When we are disappointed, it’s a good thing to remember that Jesus was disappointed too. In Hebrews, there is a phrase that reads, “He was tempted in all ways as we are” (Hebrews 4:15). This phrase is a reminder that Jesus experienced the human condition. He experienced every emotion, every trial, every disappointment, every hardship, and every experience, we will ever experience. He suffered as we suffer. He even suffered the disappointment of human failure and prayers not answered as he desired in his humanity.
If we look closely at how Jesus dealt with his disappointment; we can learn some things.
- First, Jesus understands. He understands Judas. He understands Peter. He understands the disciples. He recognizes the human condition. Often, we base our expectations on a misunderstanding of what human beings are capable of achieving. My mother expected me to make my bed, but sometimes I disappointed her. Children are capable of cleaning up their rooms or making their beds, but they are not capable of doing it every day without error.

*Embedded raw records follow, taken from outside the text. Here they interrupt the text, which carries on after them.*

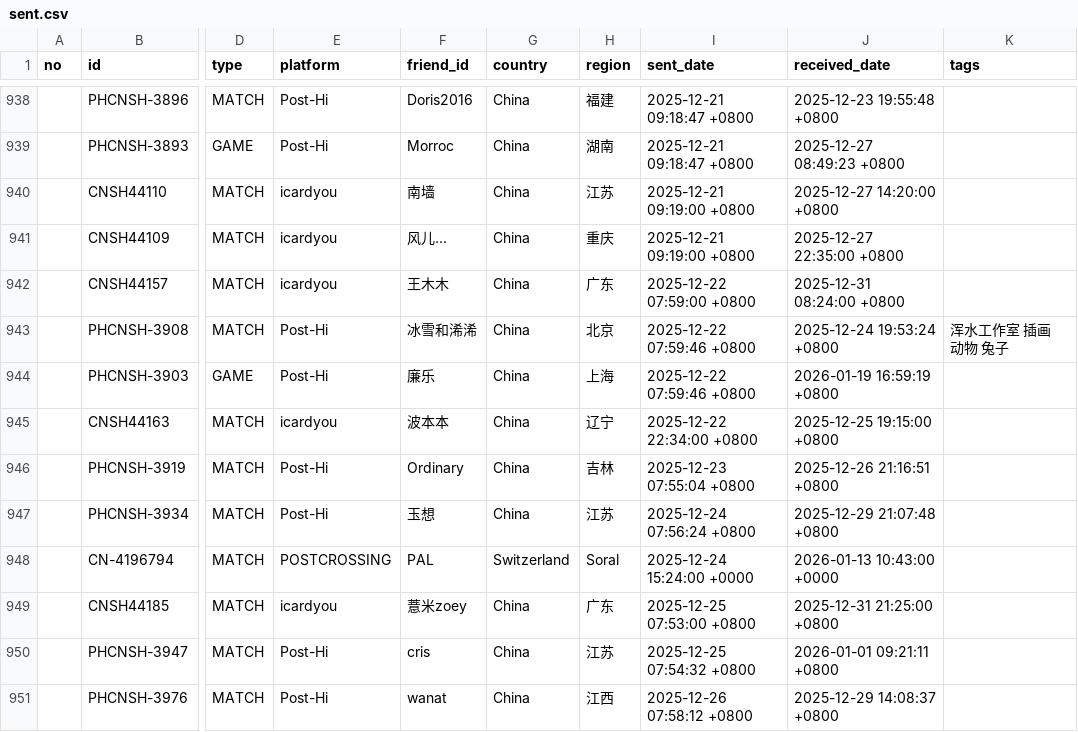
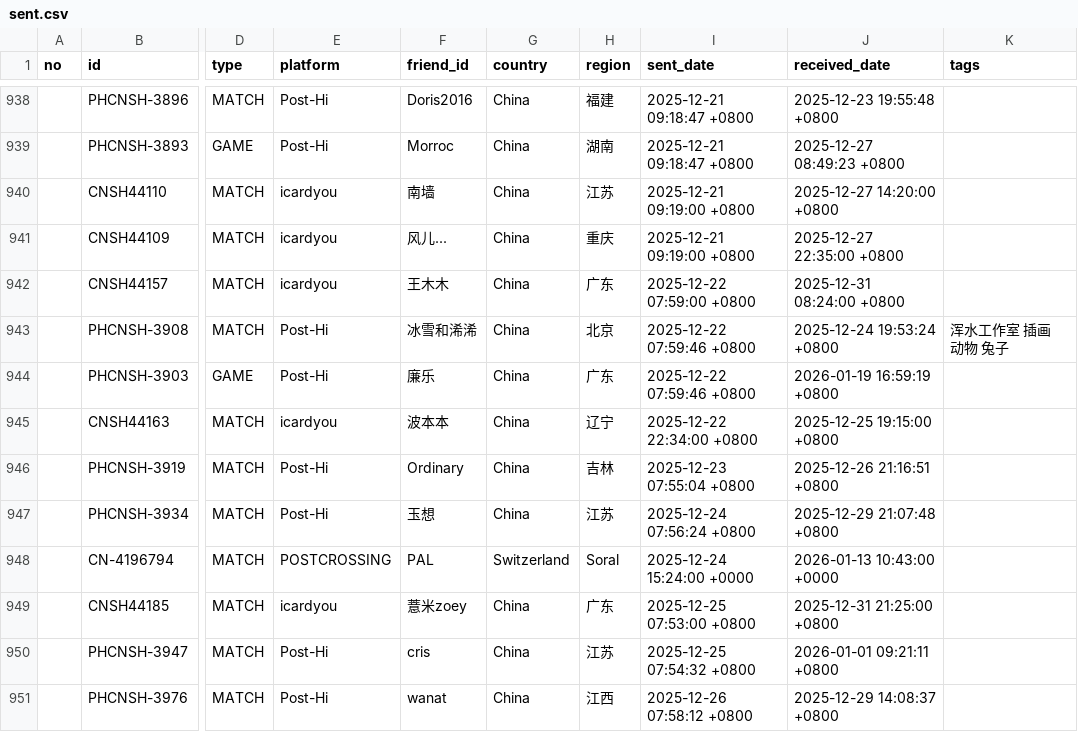
Before and after one commit to JiYouMCC/postcards, a CSV file: _data/sent.csv, drawn as a sheet; only a part is shown, gaps mark what is left out; the diff names each change by its address in the sheet, - before the commit and + after, or states it on an @@ line.

Commit message:
update card info

```diff
--- a/_data/sent.csv
+++ b/_data/sent.csv
-H944 (region): 上海
+H944 (region): 广东
```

- Second, Jesus communicates his expectations and his disappointment. The phrase, “Could you not watch with me for one hour?” expresses exactly what Jesus felt. Often, we do not communicate our disappointment and allow our pain and anger to fester. Early in our marriage, being a good husband, I told Kathy how much I liked boiled chicken. She responded by cooking a lot of broiled chicken. Unfortunately, I was just being nice. I really am not that fond of broiled chicken. She was shocked when I finally told her that I didn’t like boiled chicken all that much. Since that time, we only have one chicken once in a while, and I’ve come to like it. People cannot meet our reasonable expectations if we never communicate to them what they are. Once again, we should be careful about communicating unreasonable expectations.
- Third, Jesus tries to help the disciples meet his expectations. At one point, Jesus looks at Peter and says, “The spirit is willing but the flesh is weak” (v. 41). Jesus knew that the disciples had just consumed a large Passover dinner. He knew they had had a glass of wine or two. He knew they were sleepy. Therefore, he understood they needed to exercise self-control. He knew it wouldn’t be easy to stay awake and pray. So he encouraged them, voicing his understanding of their situation to help them.
- Fourth, Jesus did not get angry. He didn’t say, “Okay, I’m dying for the rest of the world but not for you guys. You don’t deserve it.” He doesn’t say, “The soldiers are here, and if you guys had not slept God would save me!” He simply said, “Rise let us go!” (v. 46). Jesus does not play the blame game.
- Finally, Jesus did the right thing. Even though the disciples disappointed him, he continued on his divine mission to save the world and them. When we’re disappointed, it’s important for us to remember that the fact that another person has failed us does not give us the right to fail them. In fact, when another person fails us and we continue to love them and do what is best by them, we are doing exactly what Jesus would do.
Jesus could not avoid being disappointed with others, and neither can we. It is part of the human condition. What we can do is deal with disappointment with the same wisdom and love Jesus did. This means recognizing the fact of human frailty, not having unrealistic expectations, and dealing with disappointment with the same wisdom and love that Jesus did. In the end, this is not possible without the Spirit of God working in our lives to give us that wisdom and love and empower us to move forward.
Copyright 2016, G. Christopher Scruggs, All Rights Reserved
 Mary C. Lamb, PhD, “Expectation, Disappointment, and Sadness” in Psychology Today, www. psychologytoday.com/blog/intense-emotions-and-strong-feelings/201111/expectation-disappointment-and-sadness (Posted November 20, 2011).